Reviews were mixed after Cueto went 20-25 with a 4.61 ERA in his first two big-league seasons. His peripheral numbers provided cause for concern (4.90 and 4.69 FIP in those campaigns), he walked too many people, and gave up too many homers. In 2010, however, something clicked, as Cueto’s numbers improved across the board. No one could have predicted what we'd see next.
Since Opening Day 2011, Cueto has been nothing short of lights out: He has gone 25-11 with a 2.38 ERA and 173 ERA+. How did that happen? Three reasons, primarily:
1. At some point around 2010, Cueto really began to take his conditioning more seriously. He began running every day, and quickly developed a reputation for being the hardest-working pitcher on the staff. The baby fat started to drop off, and Cueto’s durability improved.
2. Over the past two seasons, Cueto has relied upon his changeup more often, with great success. In the minors, former Reds ace Mario Soto taught Cueto the changeup, but in his first couple of big league seasons, Cueto really didn’t throw it very often, just 6.7 percent of the time during his rookie season. This year, Cueto is throwing the change 17.9 percent of the time, and he’s throwing it consistently for strikes.

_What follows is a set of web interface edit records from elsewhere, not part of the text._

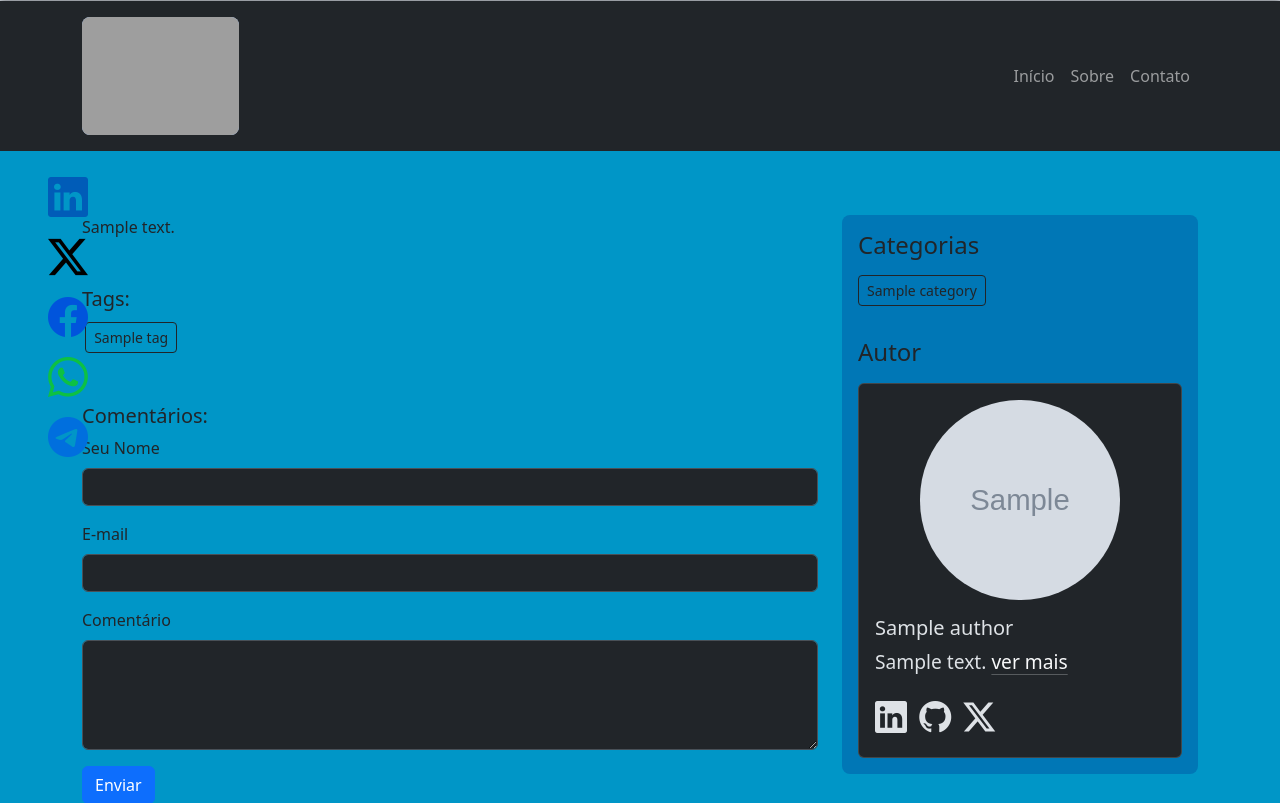
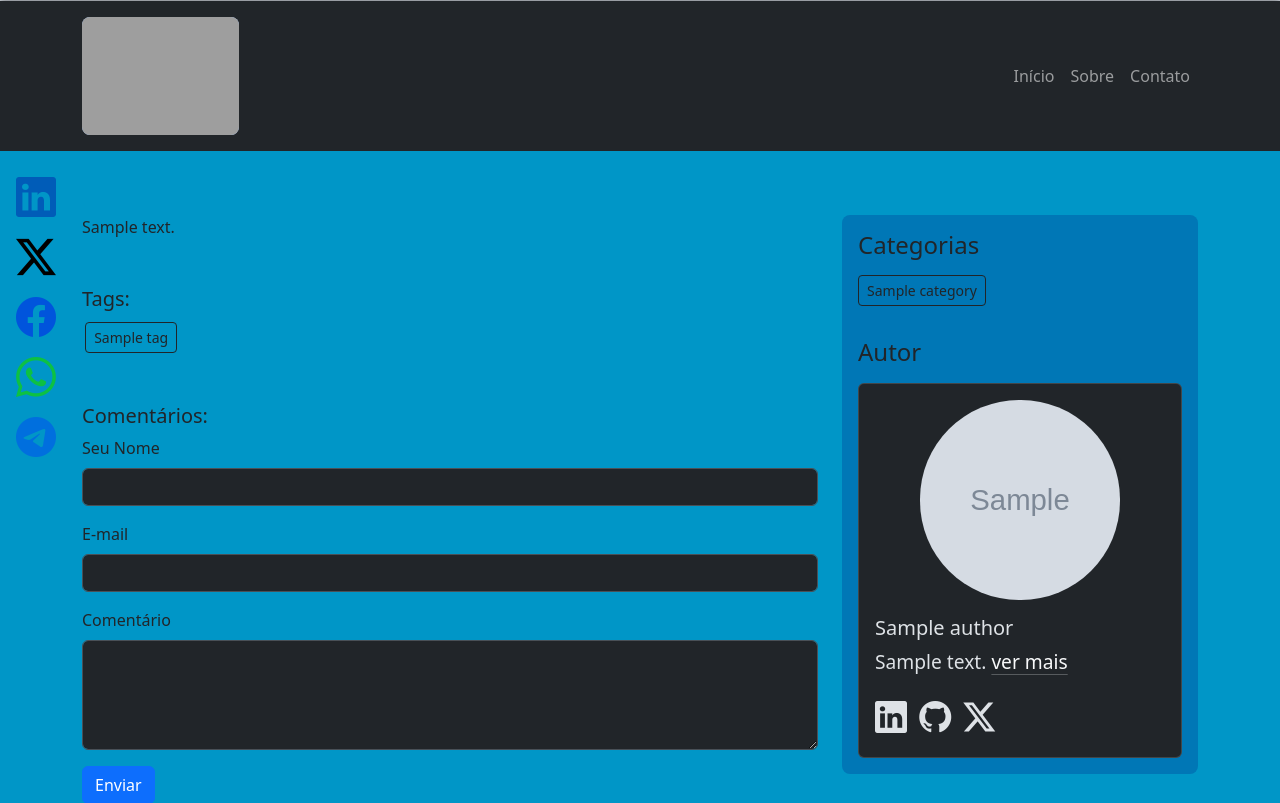
Before and after one commit to wilkerdossantos/um-byte-de-ideias, a Django app: a page that uses posts/templates/post_detail.html in a window 1280 px wide. Shown: the part 362-1165 px from the top of the page. Run offline with Django 5.2, Linux system fonts and the light colour scheme; tables that the repository leaves empty hold one stand-in row (values such as "Sample post"); grey boxes marked "Sample" are stand-in pictures; parts of the project's set-up code (start-up, migrations or seed data) failed here and were passed over; some libraries are stand-ins or nearby versions; grey boxes are pictures that could not be loaded.

Commit message:
Fix margin social shares

```diff
--- a/posts/templates/post_detail.html
+++ b/posts/templates/post_detail.html
@@ -20,7 +20,7 @@
 
   {% block content %}
   <!-- Botões de Compartilhamento -->
-  <div class="flex-column social-share mt-3 ms-5">
+  <div class="flex-column social-share mt-3 ms-3">
     <a href="https://www.linkedin.com/sharing/share-offsite/?url={{ request.build_absolute_uri }}" target="_blank"><i
         class="bi bi-linkedin" style="color: #005cb8;"></i></a>
     <a href="https://twitter.com/intent/tweet?text={{ request.build_absolute_uri }}" target="_blank"><i
```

3. Before last season, Cueto adopted a funky delivery, wherein he actually turns his back to the hitter during the windup. Pitching coach Bryan Price had detected a flaw in Cueto’s delivery in which his front leg would open up before he set it down. They began working together to correct that, and Cueto immediately enjoyed the deception that his new delivery provided. Plus, it’s just flat-out fun to watch.
What has been most astounding about Cueto’s success has been the fact that he isn’t surrendering homers at Cincinnati’s Great American Ballpark, a noted longball factory. If you can believe it, Cueto allows fewer homeruns per nine innings (0.48) than every other starter in the National League save one. That’s a vast improvement over the home run rate he displayed in his first two big-league seasons (2008: 1.5 HR/9; 2009: 1.3 HR/9).
This is true even though Cueto doesn’t strike out as many hitters as other top starters; his K/9 rate of 7.2 ranks just 30th among qualified starters in the NL alone. Of course, it helps that Cueto doesn’t walk very many batters. This season, Cueto is walking just 1.96 hitters per nine innings, a career-best mark.
Excellent control, a deceptive delivery, the ability to keep the ball in the ballpark and on the ground, a great work ethic: These are the ingredients of an ace, no? Even better, Cueto is just 26, with room for improvement. That’s not too bad considering he’s already one of the best pitchers in the majors.
The question now is: When will America notice?